The Commission and the European Investment Bank are also working on a dedicated instrument to counter-guarantee commercial banks’ credit exposures to key suppliers to the wind industry, thereby improving access to advance payment and performance guarantee lines.

New electricity market design

To overcome high prices in the short-term electricity market, the forthcoming reform of the electricity market design will promote long-term power purchase agreements (PPAs) and bi-directional contracts for difference (CfDs) to decouple returns from the production costs of fossil-fuel-fired electricity, which determine the price in the intraday market. Read our blog on the European Electricity Market Reform if you are interested to learn more. 
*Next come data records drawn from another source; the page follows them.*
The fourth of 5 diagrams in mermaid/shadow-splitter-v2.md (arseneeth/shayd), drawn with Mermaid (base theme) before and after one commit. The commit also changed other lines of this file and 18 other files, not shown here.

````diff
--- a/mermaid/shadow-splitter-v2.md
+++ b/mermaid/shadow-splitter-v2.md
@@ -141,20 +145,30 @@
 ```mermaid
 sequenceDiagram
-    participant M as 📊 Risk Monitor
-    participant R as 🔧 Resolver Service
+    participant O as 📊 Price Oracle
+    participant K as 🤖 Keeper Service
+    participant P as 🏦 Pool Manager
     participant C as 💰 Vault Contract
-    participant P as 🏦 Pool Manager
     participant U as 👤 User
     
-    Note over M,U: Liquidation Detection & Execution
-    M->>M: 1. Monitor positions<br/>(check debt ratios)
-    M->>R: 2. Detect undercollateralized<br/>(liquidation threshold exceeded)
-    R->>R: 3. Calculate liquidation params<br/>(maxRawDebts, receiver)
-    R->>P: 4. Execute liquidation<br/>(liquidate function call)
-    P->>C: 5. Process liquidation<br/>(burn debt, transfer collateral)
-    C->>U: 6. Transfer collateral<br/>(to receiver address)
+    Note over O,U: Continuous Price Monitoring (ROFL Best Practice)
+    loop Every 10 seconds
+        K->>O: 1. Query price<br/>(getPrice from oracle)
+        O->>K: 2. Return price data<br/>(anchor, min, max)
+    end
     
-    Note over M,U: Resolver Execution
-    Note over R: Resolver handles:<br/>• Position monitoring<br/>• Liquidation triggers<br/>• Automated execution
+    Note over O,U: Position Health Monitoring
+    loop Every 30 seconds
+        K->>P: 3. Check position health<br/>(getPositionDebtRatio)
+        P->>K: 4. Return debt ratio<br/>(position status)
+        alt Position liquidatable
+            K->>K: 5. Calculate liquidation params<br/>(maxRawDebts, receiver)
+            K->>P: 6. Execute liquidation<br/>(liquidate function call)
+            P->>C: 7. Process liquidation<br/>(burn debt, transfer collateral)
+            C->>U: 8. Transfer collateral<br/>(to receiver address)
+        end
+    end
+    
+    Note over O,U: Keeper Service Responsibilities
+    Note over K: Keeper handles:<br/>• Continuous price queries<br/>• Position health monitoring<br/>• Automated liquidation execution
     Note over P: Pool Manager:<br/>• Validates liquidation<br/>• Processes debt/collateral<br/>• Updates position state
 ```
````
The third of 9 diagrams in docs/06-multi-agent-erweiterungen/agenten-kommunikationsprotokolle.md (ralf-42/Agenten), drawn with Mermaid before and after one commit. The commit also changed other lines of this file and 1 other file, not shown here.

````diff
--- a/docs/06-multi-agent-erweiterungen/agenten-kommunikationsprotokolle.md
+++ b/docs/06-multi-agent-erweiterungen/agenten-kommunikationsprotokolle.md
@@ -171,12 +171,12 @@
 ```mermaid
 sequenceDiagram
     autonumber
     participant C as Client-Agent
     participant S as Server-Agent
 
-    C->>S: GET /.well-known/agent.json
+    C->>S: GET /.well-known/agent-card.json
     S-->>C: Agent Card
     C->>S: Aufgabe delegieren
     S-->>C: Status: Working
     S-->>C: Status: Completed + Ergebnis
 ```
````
Joint ventures / M&A activity

Given the overall evolution of costs and risks, a large number of strategic partnerships and joint ventures have been and are being entered into in the offshore wind sector, whether as brownfield joint ventures in mature markets (e.g. UK, Germany or France) or as greenfield investments in emerging markets such as the Baltic. Given the crucial role of offshore wind in the energy transition, players in the offshore wind industry (and across the value chain) will continue to engage in M&A transactions to expand their portfolios and gain access to new projects, potentially leading to a significant consolidation of the market. In most EU countries, foreign investment in an operational wind farm project falls under the scope of foreign investment rules, which will lead to scrutiny by national authorities.

The outlook

The European legislator has recognized the major challenges the wind energy industry is facing and the need for action. In order to promote the competitiveness of the offshore industry, stimulate private investment and increase the resilience of the European electricity market, many far-reaching improvements to the existing regulatory and financing system have been introduced and more are on the way. While inflation risks and delays due to supply chain disruptions still need to be covered privately, stakeholders in the wind power look forward to an upswing with public support.

Our team would be more than happy to assist you with your offshore wind business and to discuss any challenges and aspects with you. Please feel free to reach out to any of the key contacts to the right if you have any questions.